Courtesy of Christocentric Press

Editor’s Note: There are not many Kwanzaa movies that have been widely released. Therefore, “The Black Candle” has become the staple feature for the holiday. Dubbed ‘The Kwanzaa Movie’ by many, the movie is a documentary film that examines the holiday in-depth. Below is a review of the film by Carlotta Morrow, originally published on December 23, 2010 on her blog, Christocentric Press.

There were both positive and negative elements from M. K. Asante Jr.’s production of “The Black Candle,” a movie that highlights the seven-day Afrocentric celebration of Kwanzaa, an event that proposes to honor the black culture of yesterday, today and tomorrow.

The movie has its share of well known people: narrated by Maya Angelou, appearances by Asante’s father, Molefi Asante also known as the father of Afrocentricity, ex-football star and actor Jim Brown, Chuck D and Stic man of rap groups Public Enemy and Dead Prez, respectively. And also clips from the creator of Kwanzaa himself, Maulana Karenga.

But most of the interviews are of everyday people, beginning with a question being asked to many if they know about Kwanzaa and with most showing that they don’t know anything about it. The movie progresses showing the pains resulting from the past with subjects such as racism, loss of cultural identity, lack of black history in schools and more.
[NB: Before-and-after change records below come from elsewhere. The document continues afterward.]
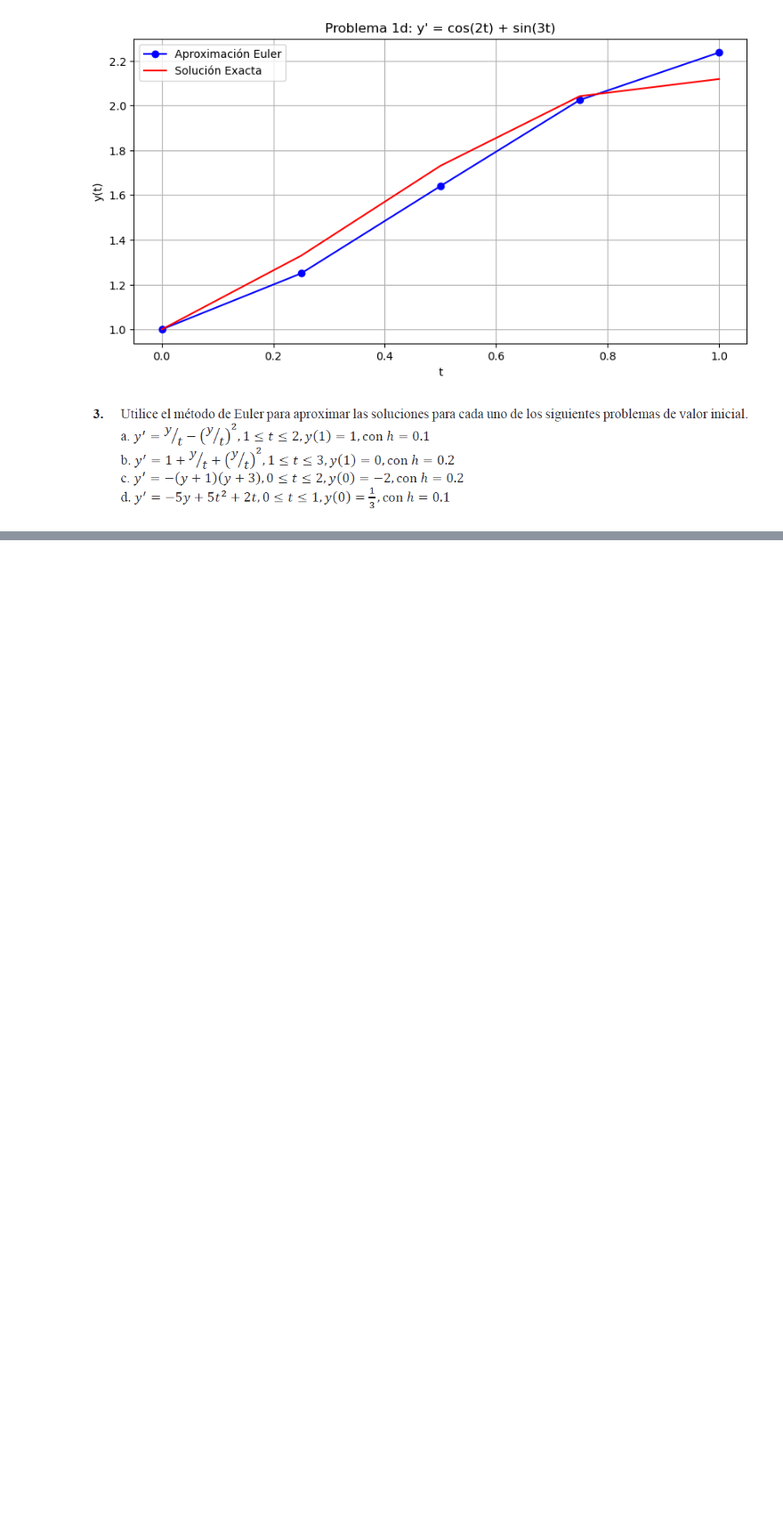
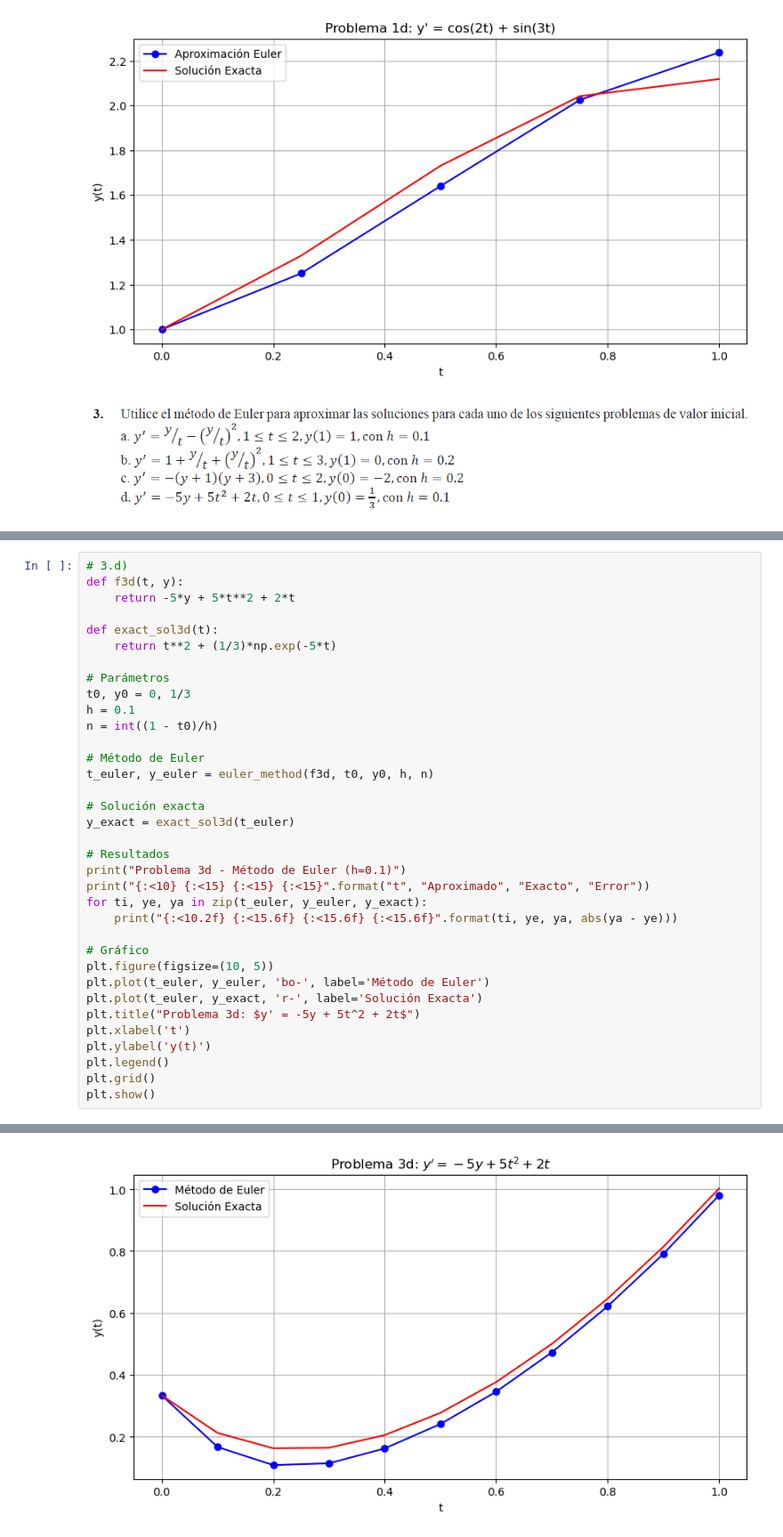
Before and after one commit to JASL22/-Tarea-12-Ejercicios-Unidad-05-A-ODE-Metodo-de-Euler, a Jupyter notebook: Deber 12.ipynb, the cells around one changed output, grey strips where cells are left out. Shown at 89% size. Cells and saved outputs as stored; diff of their text form; blank space fills up the shorter version.

```diff
--- a/Deber 12.ipynb
+++ b/Deber 12.ipynb
@@ -443,0 +494,36 @@ t          Aproximado      Exacto          Error
+# %%
+# 3.d)
+def f3d(t, y):
+    return -5*y + 5*t**2 + 2*t
+
+def exact_sol3d(t):
+    return t**2 + (1/3)*np.exp(-5*t)
+
+# Parámetros
+t0, y0 = 0, 1/3
+h = 0.1
+n = int((1 - t0)/h)
+
+# Método de Euler
+t_euler, y_euler = euler_method(f3d, t0, y0, h, n)
+
+# Solución exacta
+y_exact = exact_sol3d(t_euler)
+
+# Resultados
+print("Problema 3d - Método de Euler (h=0.1)")
+print("{:<10} {:<15} {:<15} {:<15}".format("t", "Aproximado", "Exacto", "Error"))
+for ti, ye, ya in zip(t_euler, y_euler, y_exact):
+    print("{:<10.2f} {:<15.6f} {:<15.6f} {:<15.6f}".format(ti, ye, ya, abs(ya - ye)))
+
+# Gráfico
+plt.figure(figsize=(10, 5))
+plt.plot(t_euler, y_euler, 'bo-', label='Método de Euler')
+plt.plot(t_euler, y_exact, 'r-', label='Solución Exacta')
+plt.title("Problema 3d: $y' = -5y + 5t^2 + 2t$")
+plt.xlabel('t')
+plt.ylabel('y(t)')
+plt.legend()
+plt.grid()
+plt.show()
+# %% [output]
@@ -443,0 +543 @@ t          Aproximado      Exacto          Error
+[figure, added]
```
Also changed, not shown: parts of 4 cells of this notebook.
The name of the movie is taken from the black candle of the Kwanzaa ceremony. That is the candle that represents black people and is the middle candle of seven, also representing the seven principles of Kwanzaa called the Nguzo Saba in Swahili.
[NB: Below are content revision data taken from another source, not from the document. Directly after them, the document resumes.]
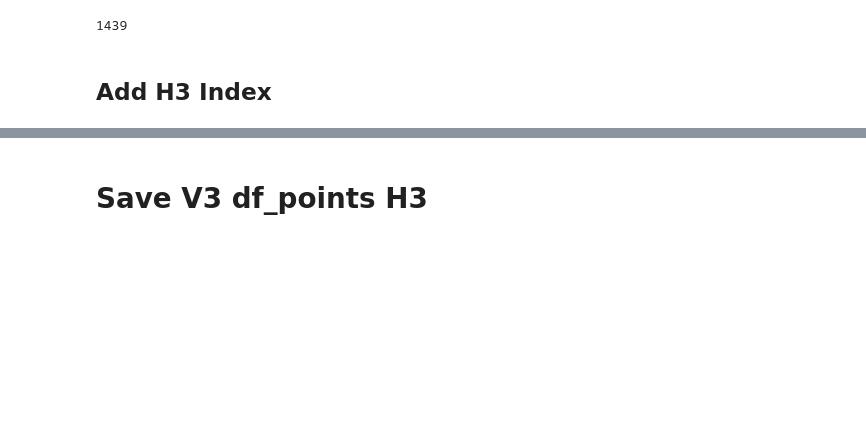
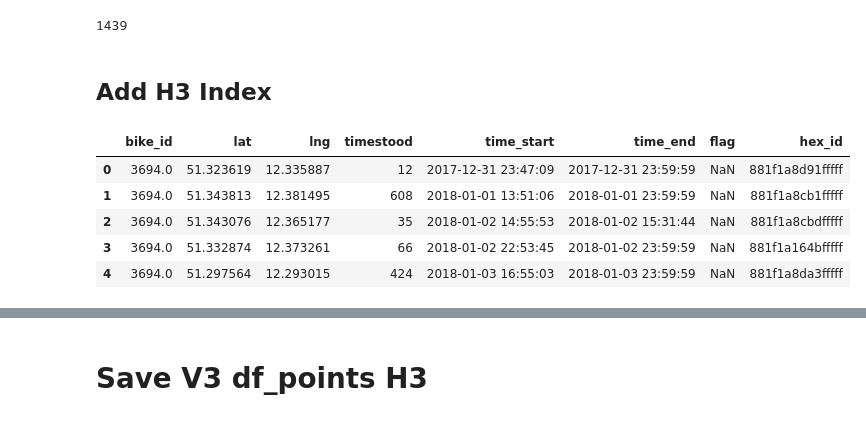
Before and after one commit to jw54kysa/bachelor_thesis_idle_time_prediction_nextbike, a Jupyter notebook: scripts/S0_create_final_df_points.ipynb, the cells around one changed output, grey strips where cells are left out. Cells and saved outputs as stored; diff of their text form; code cells hidden in the pictures; blank space fills up the shorter version.

```diff
--- a/scripts/S0_create_final_df_points.ipynb
+++ b/scripts/S0_create_final_df_points.ipynb
@@ -16,7 +16,7 @@ def importdata():
     pd.set_option('display.max_columns', None)
 
     # import Data
-    df01 = pd.read_csv('/Users/jonweske/devment/BA_nextbike/data/lendings_2020.csv')
+    df01 = pd.read_csv('/Users/jonweske/devment/BA_nextbike/data/lendings_2018.csv')
 
 
     df01 = df01[['bike_id', 'start_time', 'end_time', 'start_lat', 'start_lng', 'end_lat', 'end_lng']]
@@ -224,12 +217,19 @@ df_points['timestood'].max()
 # %%
 import h3
 
 #dfh3 = pd.read_csv('../data/df_points_2020_v2.csv')
 #dfh3['hex_id'] = 0
 #dfh3.head()
 
-df_points['hex_id'] = 0
+#df_points['hex_id'] = 0
 
 for ind in tqdm(df_points.index):
-    df_points['hex_id'][ind] = h3.geo_to_h3(df_points['lat'][ind], df_points['lng'][ind], 10)
+    df_points['hex_id'][ind] = h3.geo_to_h3(df_points['lat'][ind], df_points['lng'][ind], 8)
 df_points.head()
+# %% [output]
+|  | bike_id | lat | lng | timestood | time_start | time_end | flag | hex_id |
+| 0 | 3694.0 | 51.323619 | 12.335887 | 12 | 2017-12-31 23:47:09 | 2017-12-31 23:59:59 | NaN | 881f1a8d91fffff |
+| 1 | 3694.0 | 51.343813 | 12.381495 | 608 | 2018-01-01 13:51:06 | 2018-01-01 23:59:59 | NaN | 881f1a8cb1fffff |
+| 2 | 3694.0 | 51.343076 | 12.365177 | 35 | 2018-01-02 14:55:53 | 2018-01-02 15:31:44 | NaN | 881f1a8cbdfffff |
+| 3 | 3694.0 | 51.332874 | 12.373261 | 66 | 2018-01-02 22:53:45 | 2018-01-02 23:59:59 | NaN | 881f1a164bfffff |
+| 4 | 3694.0 | 51.297564 | 12.293015 | 424 | 2018-01-03 16:55:03 | 2018-01-03 23:59:59 | NaN | 881f1a8da3fffff |
```
Also changed, not shown: parts of 14 cells of this notebook, 4 other files.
Some of the positives of the movie were the showing of families coming together. There appeared a special time of gathering for the families during the Kwanzaa celebration. Showing a little about black history was also a positive, as much of black history is left out in schools. The illustration of the famous black/white doll test was always riveting no matter how many times that is repeated. This is where a black child is asked to pick out the “good” doll and the black child usually selects the white doll viewing the color black as “bad.”

Now for some of the negatives: Although using some very interesting clippings of the past (Katrina, free Mumia, the Jenna six), the author ignores the history behind Kwanzaa. The movie even starts off by incorrectly calling Kwanzaa an “African Celebration.” Even the creator of Kwanzaa stresses that Kwanzaa is an African American celebration inspired by African first fruit harvests and celebrations.

Another questionable statement was when it was said that African Americans embrace Kwanzaa because of their feelings of homelessness. Because we are supposedly looking for a home, we needed Kwanzaa. In Kwanzaa we embrace our “home” Africa.

Although (the holiday is) considered non-religious, Karenga considers Kwanzaa sacred when he said in the movie: “Kwanzaa insists on us facing our Africanness, appreciating it and raising it to the level of sacred observance.”

A reporter is heard in the background at one point in the movie describing Kwanzaa as being “not a religious observance or an alternative to Christmas.” That is a direct contradiction to what

Karenga has written in his books: that he created Kwanzaa to be an alternative to what he considered holidays created by the white man. (Kwanzaa: Origins, concepts practice, 1977, pg 21). SOME IRONY

The most striking part of the movie to me was rapper Chuck D of Public Enemy talking about the negative images of black people being made positive through Kwanzaa. This man is still a rapper with music characterized by guns, black radicalism and profanity. His form of rap is by far not considered positive at all, a point that was somehow forgotten in the production of this movie.

It was disturbing to see the movie use the likes of Chuck D and ‘’ from the rap group Dead Prez. But what both men have in common is their black nationalism and activism, a trait that runs commonly through the movie. THE PURPOSE

The Black Candle was a movie all about uniting black people to regain a lost culture through the celebration of Kwanzaa and the practicing of all of its seven principles. Although the last principle, faith, was talked about in depth, only the little blurb at the end mentioned a faith in a “creator” but in the same sentence as faith in ones selves, parents, grandparents and community. The movie seemed to go to great lengths not to mention the name “God,” although talking about faith and a way of life to be practiced daily.